The last week was easy trade wind sailing. I could have gone faster, but just let GANNET ease along under jib alone. I’ve done a lot of hard. Easy was nice.
I expect to be here until March 14. I’d like to get laundry done and need to change water. The water in my jerry cans has stuff growing in it. I’d also like to replenish some essential supplies. I’m short of paper towels and gin.
I need to remove everything from the v-berth, dry it out, and reorganize the stowage. Several bags up there and the water jerry cans are tied in place, but even so knockdowns are mighty shifters.
I will inflate and dry out the Avon, which hasn’t been used since Darwin, though it has gotten wet and I expect is moldy.
GANNET didn’t take a lot of water below, except in the knockdowns. The spray hood definitely helped. So far it has been exactly what I hoped. I do have a couple of leaks that I’ll try to find. But basically the little boat and I are in good shape.
Two Raymarine tiller pilots have died. The Pelagic tiller pilot performed flawlessly even surviving the gale knockdowns. I don’t use it all the time because it is noisier than the Raymarines. I did use sheet to tiller part of the time.
I haven’t looked at the Yellowbrick tracking page, but saw from some emails that it uploaded as it was supposed to. I also sent and received three emails from Carol, who is the only one who has that address. I carry Carol with me everywhere, including the monastery of the sea. The Yellowbrick email worked flawlessly. On some past passages there was a software problem. The Yellowbrick now shows 53% charge.
I like St. Helena very much. It is remote, quaint, and unchanged ashore from when I was here in 1988. An airport has been built at a cost of more than three hundred million dollars and was supposed to open last year, but almost unbelievably they built it in the wrong place, on the edge of the cliffs on the windward side of the island where turbulence from the trade winds meeting those cliffs makes landings and takeoffs unacceptably dangerous. How such a mistake could be made by presumably professionals boggles the mind. In any event, when any of the 4,000 residents of St. Helena see an unfamiliar face they still know you’ve sailed there on your own and are charmingly friendly.

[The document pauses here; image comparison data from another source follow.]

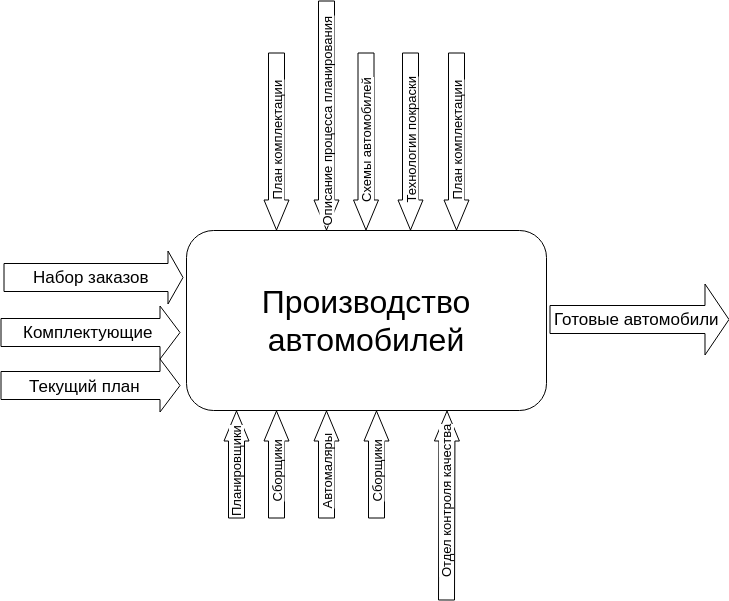
ValchukDmitry/practice-software-engineering keeps this draw.io diagram as sheme/IDEF0-0.png. Above is the earlier version. Source tidied: cells renumbered, new cells last; positions are measured from the earlier drawing's top-left corner, leaving out a move shared by most shapes.
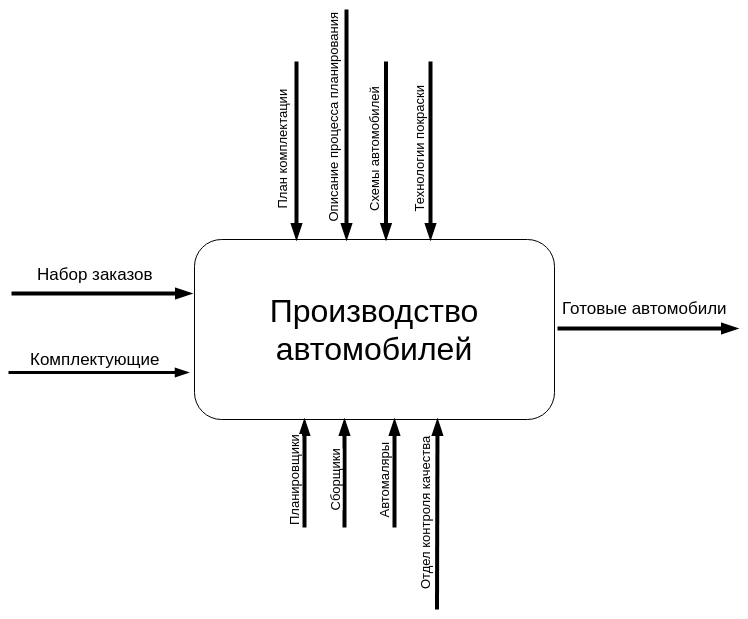
Later version of the same file.

The edit, as a diff of the source:
```diff
@@ -5,29 +5,29 @@
     <mxCell id="2" value="&lt;span style=&quot;font-size: 32px&quot;&gt;Производство автомобилей&lt;/span&gt;" style="rounded=1;whiteSpace=wrap;html=1;" parent="1" vertex="1">
       <mxGeometry x="186" y="230" width="360" height="180" as="geometry" />
     </mxCell>
-    <mxCell id="3" style="shape=flexArrow;endArrow=classic;html=1;endWidth=24;endSize=4.67;width=28;" parent="1" edge="1">
+    <mxCell id="3" style="endArrow=blockThin;html=1;endWidth=24;endFill=1;strokeWidth=4;" parent="1" edge="1">
       <mxGeometry relative="1" as="geometry">
-        <mxPoint x="3" y="277" as="sourcePoint" />
-        <mxPoint x="183" y="277" as="targetPoint" />
+        <mxPoint x="3" y="284" as="sourcePoint" />
+        <mxPoint x="183" y="284" as="targetPoint" />
       </mxGeometry>
     </mxCell>
     <mxCell id="4" value="&lt;font style=&quot;font-size: 17px&quot;&gt;Набор заказов&lt;/font&gt;&lt;br&gt;" style="text;html=1;align=center;verticalAlign=middle;labelBackgroundColor=#ffffff;" parent="3" vertex="1">
       <mxGeometry x="0.29" y="1" relative="1" as="geometry">
-        <mxPoint x="-29" as="offset" />
+        <mxPoint x="-33" y="-19" as="offset" />
       </mxGeometry>
     </mxCell>
-    <mxCell id="5" style="shape=flexArrow;endArrow=classic;html=1;endWidth=24;endSize=6.33;width=28;" parent="1" edge="1">
+    <mxCell id="5" style="endArrow=blockThin;html=1;endWidth=24;strokeWidth=3;endFill=1;" parent="1" edge="1">
       <mxGeometry relative="1" as="geometry">
-        <mxPoint y="332" as="sourcePoint" />
-        <mxPoint x="180" y="332" as="targetPoint" />
+        <mxPoint y="363" as="sourcePoint" />
+        <mxPoint x="180" y="363" as="targetPoint" />
       </mxGeometry>
     </mxCell>
     <mxCell id="6" value="&lt;font style=&quot;font-size: 17px&quot;&gt;Комплектующие&lt;/font&gt;&lt;br&gt;" style="text;html=1;align=center;verticalAlign=middle;labelBackgroundColor=#ffffff;" parent="5" vertex="1">
       <mxGeometry x="0.29" y="1" relative="1" as="geometry">
-        <mxPoint x="-29" as="offset" />
+        <mxPoint x="-30" y="-13" as="offset" />
       </mxGeometry>
     </mxCell>
-    <mxCell id="7" style="shape=flexArrow;endArrow=classic;html=1;endWidth=42;endSize=7.67;width=28;" parent="1" edge="1">
+    <mxCell id="7" style="endArrow=blockThin;html=1;endWidth=42;strokeWidth=4;endFill=1;" parent="1" edge="1">
       <mxGeometry relative="1" as="geometry">
         <mxPoint x="549" y="319" as="sourcePoint" />
         <mxPoint x="729" y="319" as="targetPoint" />
@@ -35,128 +35,95 @@
     </mxCell>
     <mxCell id="8" value="&lt;font style=&quot;font-size: 17px&quot;&gt;Готовые автомобили&lt;/font&gt;&lt;br&gt;" style="text;html=1;align=center;verticalAlign=middle;labelBackgroundColor=#ffffff;" parent="7" vertex="1">
       <mxGeometry x="0.29" y="1" relative="1" as="geometry">
-        <mxPoint x="-29" as="offset" />
+        <mxPoint x="-29" y="-20" as="offset" />
       </mxGeometry>
     </mxCell>
-    <mxCell id="9" style="shape=flexArrow;endArrow=classic;html=1;endWidth=24;endSize=6.33;width=28;" parent="1" edge="1">
-      <mxGeometry relative="1" as="geometry">
-        <mxPoint y="385" as="sourcePoint" />
-        <mxPoint x="180" y="385" as="targetPoint" />
-      </mxGeometry>
-    </mxCell>
-    <mxCell id="10" value="&lt;span style=&quot;font-size: 17px&quot;&gt;Текущий план&lt;/span&gt;" style="text;html=1;align=center;verticalAlign=middle;labelBackgroundColor=#ffffff;" parent="9" vertex="1">
-      <mxGeometry x="0.29" y="1" relative="1" as="geometry">
-        <mxPoint x="-32" y="1" as="offset" />
-      </mxGeometry>
-    </mxCell>
-    <mxCell id="11" style="shape=flexArrow;endArrow=classic;html=1;endWidth=8;endSize=9.67;width=16;" parent="1" edge="1">
+    <mxCell id="11" style="endArrow=blockThin;html=1;endWidth=8;strokeWidth=4;endFill=1;" parent="1" edge="1">
       <mxGeometry relative="1" as="geometry">
-        <mxPoint x="276" y="52" as="sourcePoint" />
-        <mxPoint x="276" y="230" as="targetPoint" />
+        <mxPoint x="288" y="52" as="sourcePoint" />
+        <mxPoint x="288" y="230" as="targetPoint" />
       </mxGeometry>
     </mxCell>
     <mxCell id="12" value="&lt;span style=&quot;font-size: 13px&quot;&gt;План комплектации&lt;br&gt;&lt;/span&gt;" style="text;html=1;align=center;verticalAlign=middle;labelBackgroundColor=#ffffff;rotation=-90;" parent="11" vertex="1">
       <mxGeometry x="0.29" y="1" relative="1" as="geometry">
-        <mxPoint x="-2" y="-27" as="offset" />
+        <mxPoint x="-17" y="-27" as="offset" />
       </mxGeometry>
     </mxCell>
-    <mxCell id="13" style="shape=flexArrow;endArrow=classic;html=1;endWidth=8;endSize=9.67;width=16;" parent="1" edge="1">
+    <mxCell id="13" style="endArrow=blockThin;html=1;endWidth=8;strokeWidth=4;endFill=1;" parent="1" edge="1">
       <mxGeometry relative="1" as="geometry">
-        <mxPoint x="326" as="sourcePoint" />
-        <mxPoint x="326" y="230" as="targetPoint" />
+        <mxPoint x="338" as="sourcePoint" />
+        <mxPoint x="338" y="230" as="targetPoint" />
       </mxGeometry>
     </mxCell>
     <mxCell id="14" value="&lt;span style=&quot;font-size: 13px&quot;&gt;Описание процесса планирования&lt;br&gt;&lt;/span&gt;" style="text;html=1;align=center;verticalAlign=middle;labelBackgroundColor=#ffffff;rotation=-90;" parent="13" vertex="1">
       <mxGeometry x="0.29" y="1" relative="1" as="geometry">
-        <mxPoint x="-2" y="-27" as="offset" />
+        <mxPoint x="-16" y="-40" as="offset" />
       </mxGeometry>
     </mxCell>
-    <mxCell id="15" style="shape=flexArrow;endArrow=classic;html=1;endWidth=8;endSize=9.67;width=16;" parent="1" edge="1">
+    <mxCell id="15" style="endArrow=blockThin;html=1;endWidth=8;strokeWidth=4;endFill=1;" parent="1" edge="1">
       <mxGeometry relative="1" as="geometry">
-        <mxPoint x="365.5" y="52" as="sourcePoint" />
-        <mxPoint x="365.5" y="230" as="targetPoint" />
+        <mxPoint x="377.5" y="52" as="sourcePoint" />
+        <mxPoint x="377.5" y="230" as="targetPoint" />
       </mxGeometry>
     </mxCell>
     <mxCell id="16" value="&lt;span style=&quot;font-size: 13px&quot;&gt;Схемы автомобилей&lt;br&gt;&lt;/span&gt;" style="text;html=1;align=center;verticalAlign=middle;labelBackgroundColor=#ffffff;rotation=-90;" parent="15" vertex="1">
       <mxGeometry x="0.29" y="1" relative="1" as="geometry">
-        <mxPoint x="-2" y="-27" as="offset" />
+        <mxPoint x="-14" y="-27" as="offset" />
       </mxGeometry>
     </mxCell>
-    <mxCell id="17" style="shape=flexArrow;endArrow=classic;html=1;endWidth=8;endSize=9.67;width=16;" parent="1" edge="1">
+    <mxCell id="17" style="endArrow=blockThin;html=1;endWidth=8;strokeWidth=4;endFill=1;" parent="1" edge="1">
       <mxGeometry relative="1" as="geometry">
-        <mxPoint x="410" y="52" as="sourcePoint" />
-        <mxPoint x="410" y="230" as="targetPoint" />
+        <mxPoint x="422" y="52" as="sourcePoint" />
+        <mxPoint x="422" y="230" as="targetPoint" />
       </mxGeometry>
     </mxCell>
     <mxCell id="18" value="&lt;span style=&quot;font-size: 13px&quot;&gt;Технологии покраски&lt;br&gt;&lt;/span&gt;" style="text;html=1;align=center;verticalAlign=middle;labelBackgroundColor=#ffffff;rotation=-90;" parent="17" vertex="1">
       <mxGeometry x="0.29" y="1" relative="1" as="geometry">
-        <mxPoint x="-2" y="-27" as="offset" />
+        <mxPoint x="-14" y="-27" as="offset" />
       </mxGeometry>
     </mxCell>
-    <mxCell id="19" style="shape=flexArrow;endArrow=classic;html=1;endWidth=8;endSize=9.67;width=16;" parent="1" edge="1">
-      <mxGeometry relative="1" as="geometry">
-        <mxPoint x="456" y="52" as="sourcePoint" />
-        <mxPoint x="456" y="230" as="targetPoint" />
-      </mxGeometry>
-    </mxCell>
-    <mxCell id="20" value="&lt;span style=&quot;font-size: 13px&quot;&gt;План комплектации&lt;br&gt;&lt;/span&gt;" style="text;html=1;align=center;verticalAlign=middle;labelBackgroundColor=#ffffff;rotation=-90;" parent="19" vertex="1">
-      <mxGeometry x="0.29" y="1" relative="1" as="geometry">
-        <mxPoint x="-2" y="-27" as="offset" />
-      </mxGeometry>
-    </mxCell>
-    <mxCell id="21" style="shape=flexArrow;endArrow=classic;html=1;endWidth=8;endSize=9.67;width=16;" parent="1" edge="1">
+    <mxCell id="21" style="endArrow=blockThin;html=1;endWidth=8;strokeWidth=4;endFill=1;" parent="1" edge="1">
       <mxGeometry relative="1" as="geometry">
-        <mxPoint x="236" y="518" as="sourcePoint" />
-        <mxPoint x="236" y="410" as="targetPoint" />
+        <mxPoint x="296" y="518" as="sourcePoint" />
+        <mxPoint x="296" y="410" as="targetPoint" />
       </mxGeometry>
     </mxCell>
     <mxCell id="22" value="&lt;span style=&quot;font-size: 13px&quot;&gt;Планировщики&lt;/span&gt;" style="text;html=1;align=center;verticalAlign=middle;labelBackgroundColor=#ffffff;rotation=-90;" parent="21" vertex="1">
       <mxGeometry x="0.29" y="1" relative="1" as="geometry">
-        <mxPoint y="23" as="offset" />
+        <mxPoint x="-10" y="23" as="offset" />
       </mxGeometry>
     </mxCell>
-    <mxCell id="23" style="shape=flexArrow;endArrow=classic;html=1;endWidth=8;endSize=9.67;width=16;" parent="1" edge="1">
+    <mxCell id="23" style="endArrow=blockThin;html=1;endWidth=8;strokeWidth=4;endFill=1;" parent="1" edge="1">
       <mxGeometry relative="1" as="geometry">
-        <mxPoint x="276" y="518" as="sourcePoint" />
-        <mxPoint x="276" y="410" as="targetPoint" />
+        <mxPoint x="336" y="518" as="sourcePoint" />
+        <mxPoint x="336" y="410" as="targetPoint" />
       </mxGeometry>
     </mxCell>
     <mxCell id="24" value="&lt;span style=&quot;font-size: 13px&quot;&gt;Сборщики&lt;br&gt;&lt;/span&gt;" style="text;html=1;align=center;verticalAlign=middle;labelBackgroundColor=#ffffff;rotation=-90;" parent="23" vertex="1">
       <mxGeometry x="0.29" y="1" relative="1" as="geometry">
-        <mxPoint y="23" as="offset" />
+        <mxPoint x="-10" y="23" as="offset" />
       </mxGeometry>
     </mxCell>
-    <mxCell id="25" style="shape=flexArrow;endArrow=classic;html=1;endWidth=8;endSize=9.67;width=16;" parent="1" edge="1">
+    <mxCell id="25" style="endArrow=blockThin;html=1;endWidth=8;strokeWidth=4;endFill=1;" parent="1" edge="1">
       <mxGeometry relative="1" as="geometry">
-        <mxPoint x="326" y="518" as="sourcePoint" />
-        <mxPoint x="326" y="410" as="targetPoint" />
+        <mxPoint x="386" y="518" as="sourcePoint" />
+        <mxPoint x="386" y="410" as="targetPoint" />
       </mxGeometry>
     </mxCell>
     <mxCell id="26" value="&lt;span style=&quot;font-size: 13px&quot;&gt;Автомаляры&lt;br&gt;&lt;/span&gt;" style="text;html=1;align=center;verticalAlign=middle;labelBackgroundColor=#ffffff;rotation=-90;" parent="25" vertex="1">
       <mxGeometry x="0.29" y="1" relative="1" as="geometry">
-        <mxPoint y="23" as="offset" />
+        <mxPoint x="-11" y="23" as="offset" />
       </mxGeometry>
     </mxCell>
-    <mxCell id="27" style="shape=flexArrow;endArrow=classic;html=1;endWidth=8;endSize=9.67;width=16;" parent="1" edge="1">
-      <mxGeometry relative="1" as="geometry">
-        <mxPoint x="376" y="518" as="sourcePoint" />
-        <mxPoint x="376" y="410" as="targetPoint" />
-      </mxGeometry>
-    </mxCell>
-    <mxCell id="28" value="&lt;span style=&quot;font-size: 13px&quot;&gt;Сборщики&lt;br&gt;&lt;/span&gt;" style="text;html=1;align=center;verticalAlign=middle;labelBackgroundColor=#ffffff;rotation=-90;" parent="27" vertex="1">
-      <mxGeometry x="0.29" y="1" relative="1" as="geometry">
-        <mxPoint y="23" as="offset" />
-      </mxGeometry>
-    </mxCell>
-    <mxCell id="29" style="shape=flexArrow;endArrow=classic;html=1;endWidth=8;endSize=9.67;width=16;" parent="1" edge="1">
+    <mxCell id="29" style="endArrow=blockThin;html=1;endWidth=8;strokeWidth=4;endFill=1;" parent="1" edge="1">
       <mxGeometry relative="1" as="geometry">
-        <mxPoint x="446" y="600" as="sourcePoint" />
-        <mxPoint x="446.5" y="410" as="targetPoint" />
+        <mxPoint x="428.5" y="600" as="sourcePoint" />
+        <mxPoint x="429" y="410" as="targetPoint" />
       </mxGeometry>
     </mxCell>
     <mxCell id="30" value="&lt;span style=&quot;font-size: 13px&quot;&gt;Отдел контроля качества&lt;br&gt;&lt;/span&gt;" style="text;html=1;align=center;verticalAlign=middle;labelBackgroundColor=#ffffff;rotation=-90;" parent="29" vertex="1">
       <mxGeometry x="0.29" y="1" relative="1" as="geometry">
-        <mxPoint y="23" as="offset" />
+        <mxPoint x="-12" y="26" as="offset" />
       </mxGeometry>
     </mxCell>
   </root>
```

St. Helena’s land moved exceedingly beneath my feet for the first few hours I was ashore.
On this passage we moved from the Eastern Hemisphere to the Western. On the next we will move from the Southern to the Northern. Time and chance permitting, next stop St. Lucia, 3800 miles distant, bearing 295º.
If we make it, we will have done more than half the planet since Darwin, Australia, with two stops, Durban and St. Lucia. Darwin 131ºE. St.Lucia 61ºW.
I didn’t even plan that. It may just happen.
I do not share the Disneyesque ‘if you wish upon a star’ delusion. Many things are impossible. But much more is possible than most people think. Many, perhaps even most, limitations are self-imposed. So if you want to do what has never been done and go to the edge of human experience, don’t impose limitations on yourself and don’t let anyone else impose them on you, Plan, calculate risk, prepare to the extent of your resources. Give yourself ample time. Don’t do things at the last minute.
People often praise me for my courage. I have never claimed to be courageous. Courage is doing something you are afraid to do. People think I have courage because I do things they are afraid to do. Nerve is the willingness, after planing, calculating and preparing, to embark on an endeavor whose outcome is uncertain and may be fatal. So if after that preparation, you have the nerve, go.
Trust all is well on the mainland. I heard no news while at sea—a pleasure—and haven’t bothered to catch up since I arrived.